As the lava lake inside the volcano has subsided, the newly exposed crater walls no longer are supported by lava and begin to collapse inward, enlarging the size of the vent. Earthquakes may have contributed to the walls collapsing, scientists say.
On Sunday more than 40 small quakes rattled the Kilauea summit area, most in the range of magnitude 2.5 to 3. A dozen more shook the flanks, including one upslope at magnitude 3.5 and a magnitude-3 temblor offshore.
The pieces that fall to the bottom essentially create an interior cap that keeps gas and steam from escaping, and the pressure buildup contributes to conditions leading to explosions.

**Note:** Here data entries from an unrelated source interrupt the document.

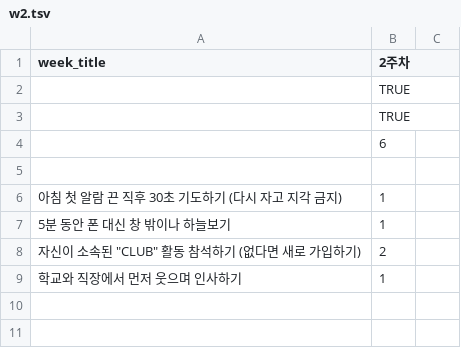
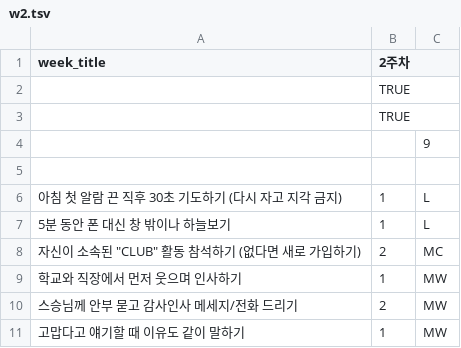
Before and after one commit to chwja3/website, a TSV file: beyond_us/config_sheets/w2.tsv, drawn as a sheet.

```diff
--- a/beyond_us/config_sheets/w2.tsv
+++ b/beyond_us/config_sheets/w2.tsv
@@ -3,7 +3,9 @@ week_title	2주차
 	TRUE
-	6
+		9
 
-아침 첫 알람 끈 직후 30초 기도하기 (다시 자고 지각 금지)	1
-5분 동안 폰 대신 창 밖이나 하늘보기	1
-자신이 소속된 "CLUB" 활동 참석하기 (없다면 새로 가입하기)	2
-학교와 직장에서 먼저 웃으며 인사하기	1
+아침 첫 알람 끈 직후 30초 기도하기 (다시 자고 지각 금지)	1	L
+5분 동안 폰 대신 창 밖이나 하늘보기	1	L
+자신이 소속된 "CLUB" 활동 참석하기 (없다면 새로 가입하기)	2	MC
+학교와 직장에서 먼저 웃으며 인사하기	1	MW
+스승님께 안부 묻고 감사인사 메세지/전화 드리기	2	MW
+고맙다고 얘기할 때 이유도 같이 말하기	1	MW
```
Also changed, not shown: beyond_us/config_sheets/w1.tsv, beyond_us/config_sheets/w3.tsv, 5 other files.
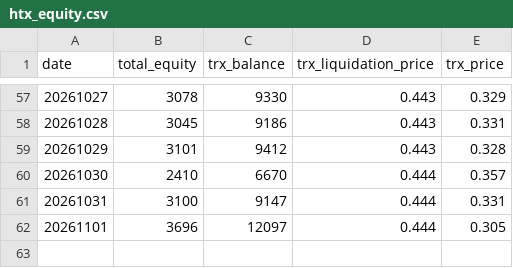
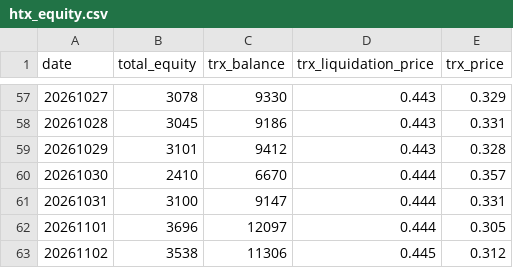
Before and after one commit to stacklix/storage, a CSV file: data/htx_equity.csv, drawn as a sheet; only a part is shown, gaps mark what is left out.

```diff
--- a/data/htx_equity.csv
+++ b/data/htx_equity.csv
@@ -62 +62,2 @@ date,total_equity,trx_balance,trx_liquidation_price,trx_price
 20261101,3696,12097,0.444,0.305
+20261102,3538,11306,0.445,0.312
```
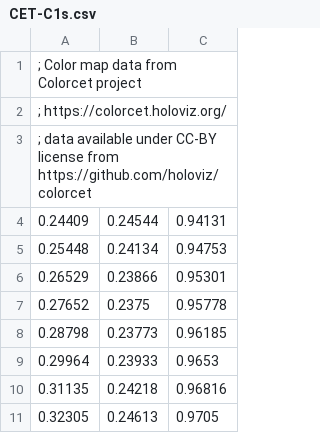
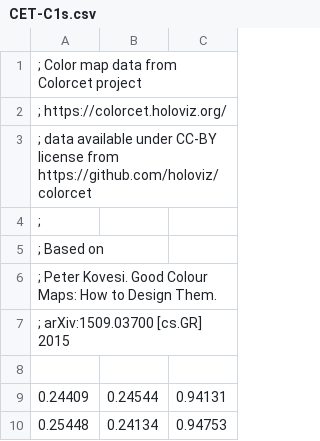
Before and after one commit to pyqtgraph/pyqtgraph, a CSV file: pyqtgraph/colormaps/CET-C1s.csv, drawn as a sheet; only a part is shown; the shorter side is filled out with more unchanged rows.

Commit message:
color map updates

```diff
--- a/pyqtgraph/colormaps/CET-C1s.csv
+++ b/pyqtgraph/colormaps/CET-C1s.csv
@@ -3,2 +3,7 @@
 ; data available under CC-BY license from https://github.com/holoviz/colorcet
+;
+; Based on
+; Peter Kovesi. Good Colour Maps: How to Design Them.
+; arXiv:1509.03700 [cs.GR] 2015
+
 0.24409,0.24544,0.94131
```
Also changed, not shown: 2 other files.
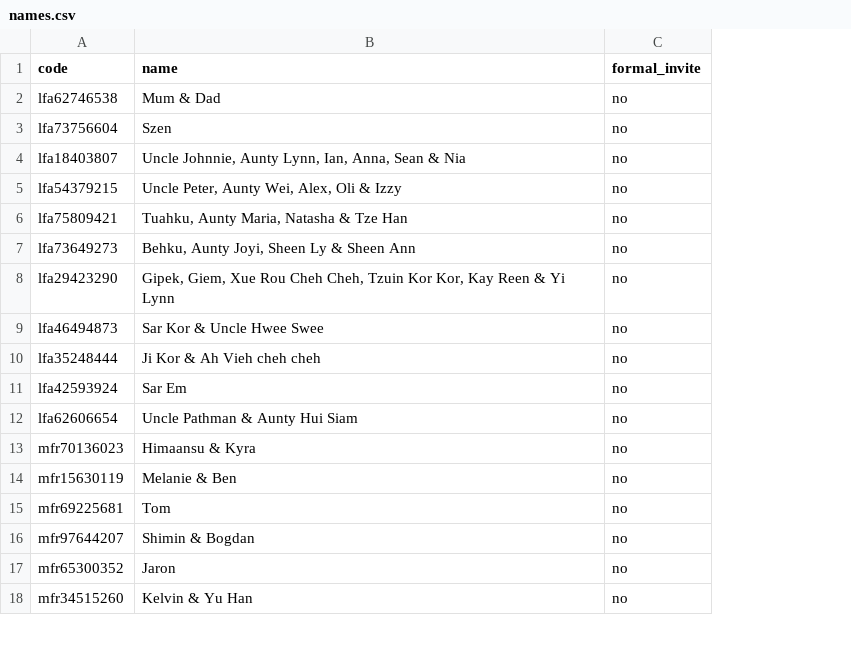
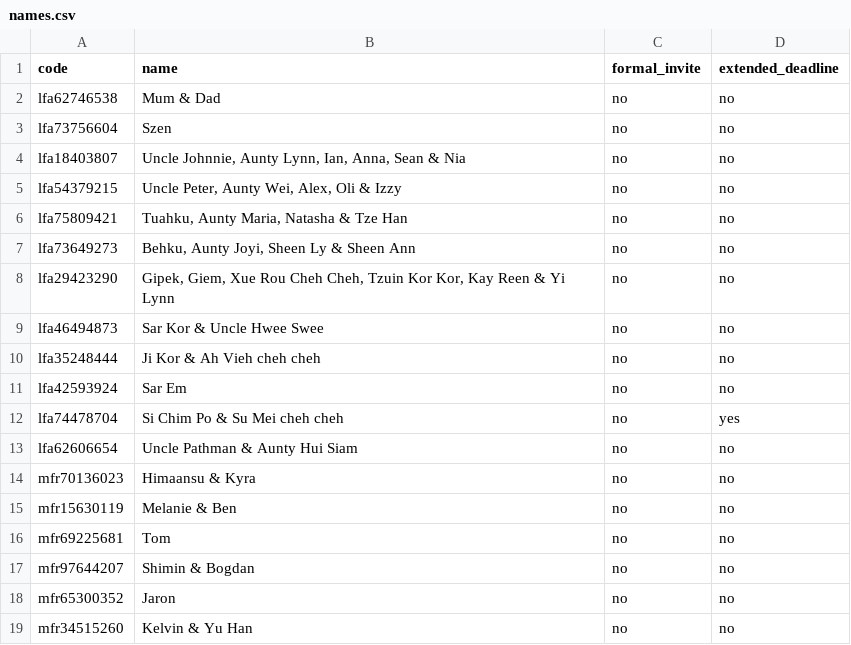
Before and after one commit to tzeliz/junandliz, a CSV file: names.csv, drawn as a sheet; only a part is shown; the diff names each change by its address in the sheet, - before the commit and + after, or states it on an @@ line.

Commit message:
add names

```diff
--- a/names.csv
+++ b/names.csv
+column D (extended_deadline), rows 2-11: all no; rows 13-19: all no
+row 12: lfa74478704 | Si Chim Po & Su Mei cheh cheh | no | yes
```
Also changed, not shown: full_names.csv, 4 other files.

That’s what happened in 1924 when Kilauea had its most powerful eruption since the early 19th century, according to scientists. The largest pieces of debris were hurtled about three-fifths of a mile, or more than 1,000 yards, from the crater rim.
Explosions similarly have been occurring in the latest eruption, but not lasting as long and not nearly as powerful as the 1924 blasts, scientists said. Pieces perhaps no more than 20 pounds have been thrown from Kiluaea, scientists estimate.
Still, the pattern of activity is the same as in 1924, they said.
Brantley said the size of the vent in 1924 roughly doubled in about three weeks.
He told reporters Sunday that there could be larger explosions than what has been happening the past few weeks.
“We still think this is a real possibility,” Brantley said.
But scientists dispelled the notion that the current developments would generate a massive explosion akin to what is seen in Hollywood movies, or the cataclysmic 1980 eruption of Mount St. Helens, northeast of Portland, Ore.
“It’s not as if this is building to some big, huge, crazy explosion,” said Scott Rowland, a geologist at the University of Hawaii in Manoa. “It’s not like there will be one big one that everyone is waiting for.”